Motivation: We compare stochastic computational methods accounting for space and discrete nature of reactants in biochemical systems. Implementations based on Brownian dynamics (BD) and the reaction-diffusion master equation are applied to a simplified gene expression model and to a signal transduction pathway in Escherichia coli. Results: In the regime where the number of molecules is small and reactions are diffusion-limited predicted fluctuations in the product number vary between the methods, while the average is the same. Computational approaches at the level of the reaction-diffusion master equation compute the same fluctuations as the reference result obtained from the particle-based method if the size of the subvolumes is comparable to the diameter of reactants. Using numerical simulations of reversible binding of a pair of molecules we argue that the disagreement in predicted fluctuations is due to different modeling of inter-arrival times between reaction events. Simulations for a more complex biological study show that the different approaches lead to different results due to modeling issues. Finally, we present the physical assumptions behind the mesoscopic models for the reaction-diffusion systems.

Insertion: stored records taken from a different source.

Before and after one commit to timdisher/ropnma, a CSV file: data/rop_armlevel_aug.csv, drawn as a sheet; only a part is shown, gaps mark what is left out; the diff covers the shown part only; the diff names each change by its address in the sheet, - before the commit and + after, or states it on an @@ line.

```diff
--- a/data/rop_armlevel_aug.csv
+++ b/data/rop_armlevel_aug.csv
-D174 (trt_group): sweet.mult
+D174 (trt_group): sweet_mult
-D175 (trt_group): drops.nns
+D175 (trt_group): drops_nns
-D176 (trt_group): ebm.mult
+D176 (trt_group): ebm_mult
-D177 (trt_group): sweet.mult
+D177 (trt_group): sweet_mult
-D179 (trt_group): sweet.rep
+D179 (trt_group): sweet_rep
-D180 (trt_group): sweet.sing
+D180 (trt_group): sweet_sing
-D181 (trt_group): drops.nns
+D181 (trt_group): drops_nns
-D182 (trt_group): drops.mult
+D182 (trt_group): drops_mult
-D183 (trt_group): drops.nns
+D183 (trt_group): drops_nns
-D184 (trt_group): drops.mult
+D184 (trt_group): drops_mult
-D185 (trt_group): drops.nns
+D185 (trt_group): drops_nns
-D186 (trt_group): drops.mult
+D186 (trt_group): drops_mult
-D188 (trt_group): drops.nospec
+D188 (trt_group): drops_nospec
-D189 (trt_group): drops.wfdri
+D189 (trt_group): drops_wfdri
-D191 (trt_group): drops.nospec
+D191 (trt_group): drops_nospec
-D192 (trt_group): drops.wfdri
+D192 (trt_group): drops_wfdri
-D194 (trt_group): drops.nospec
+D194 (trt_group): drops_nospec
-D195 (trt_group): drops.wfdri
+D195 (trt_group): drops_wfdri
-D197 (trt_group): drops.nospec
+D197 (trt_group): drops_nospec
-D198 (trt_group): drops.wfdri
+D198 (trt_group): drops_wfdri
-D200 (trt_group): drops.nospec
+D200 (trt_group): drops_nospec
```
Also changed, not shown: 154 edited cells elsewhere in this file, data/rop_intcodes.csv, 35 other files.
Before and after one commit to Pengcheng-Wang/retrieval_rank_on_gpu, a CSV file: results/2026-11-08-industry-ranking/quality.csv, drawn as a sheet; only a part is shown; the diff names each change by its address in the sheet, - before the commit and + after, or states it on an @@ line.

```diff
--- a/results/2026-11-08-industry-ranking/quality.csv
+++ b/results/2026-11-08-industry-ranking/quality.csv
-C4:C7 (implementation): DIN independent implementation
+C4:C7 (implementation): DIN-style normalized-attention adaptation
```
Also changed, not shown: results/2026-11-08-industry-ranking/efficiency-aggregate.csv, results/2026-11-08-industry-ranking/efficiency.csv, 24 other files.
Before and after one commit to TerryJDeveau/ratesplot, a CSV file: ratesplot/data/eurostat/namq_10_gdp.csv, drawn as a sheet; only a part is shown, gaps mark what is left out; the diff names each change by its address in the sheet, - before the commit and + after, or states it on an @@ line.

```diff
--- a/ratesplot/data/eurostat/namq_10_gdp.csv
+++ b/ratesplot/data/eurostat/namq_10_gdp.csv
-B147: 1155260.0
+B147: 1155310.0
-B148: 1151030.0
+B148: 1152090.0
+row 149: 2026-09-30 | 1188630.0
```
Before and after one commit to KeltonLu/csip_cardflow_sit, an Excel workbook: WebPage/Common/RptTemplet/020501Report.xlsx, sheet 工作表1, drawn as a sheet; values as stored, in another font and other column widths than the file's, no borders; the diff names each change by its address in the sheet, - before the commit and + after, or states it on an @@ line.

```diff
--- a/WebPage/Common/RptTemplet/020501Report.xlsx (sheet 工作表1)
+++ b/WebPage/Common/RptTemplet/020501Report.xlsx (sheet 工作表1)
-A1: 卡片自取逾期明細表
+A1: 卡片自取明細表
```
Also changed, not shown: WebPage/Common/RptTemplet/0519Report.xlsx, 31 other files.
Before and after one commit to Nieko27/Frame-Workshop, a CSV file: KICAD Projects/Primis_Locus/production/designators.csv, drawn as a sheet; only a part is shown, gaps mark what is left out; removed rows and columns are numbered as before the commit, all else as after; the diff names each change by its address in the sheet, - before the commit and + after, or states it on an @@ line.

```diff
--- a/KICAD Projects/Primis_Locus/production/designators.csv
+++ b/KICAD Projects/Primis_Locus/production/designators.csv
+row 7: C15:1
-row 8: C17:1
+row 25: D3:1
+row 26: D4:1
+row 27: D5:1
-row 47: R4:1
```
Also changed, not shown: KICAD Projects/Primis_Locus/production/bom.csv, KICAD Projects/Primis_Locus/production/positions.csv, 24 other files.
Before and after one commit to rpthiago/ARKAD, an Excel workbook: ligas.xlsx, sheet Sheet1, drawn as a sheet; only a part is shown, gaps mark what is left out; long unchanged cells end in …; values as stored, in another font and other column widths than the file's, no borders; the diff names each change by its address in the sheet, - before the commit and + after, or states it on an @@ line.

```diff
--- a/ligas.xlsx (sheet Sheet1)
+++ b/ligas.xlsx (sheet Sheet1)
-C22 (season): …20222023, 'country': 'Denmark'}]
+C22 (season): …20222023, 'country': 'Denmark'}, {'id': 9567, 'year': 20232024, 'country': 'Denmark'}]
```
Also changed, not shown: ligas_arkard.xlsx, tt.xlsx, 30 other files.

Oxford U.P.
Mathematics and Computation for the System Biology of Cells
Multiscale Dynamics

Dobrzynski, M, Vidal Rodríguez, J, Kaandorp, J.A, & Blom, J.G. (2007). Computational methods for diffusion-influenced biochemical reactions. Bioinformatics, 23(15), 1969–1977.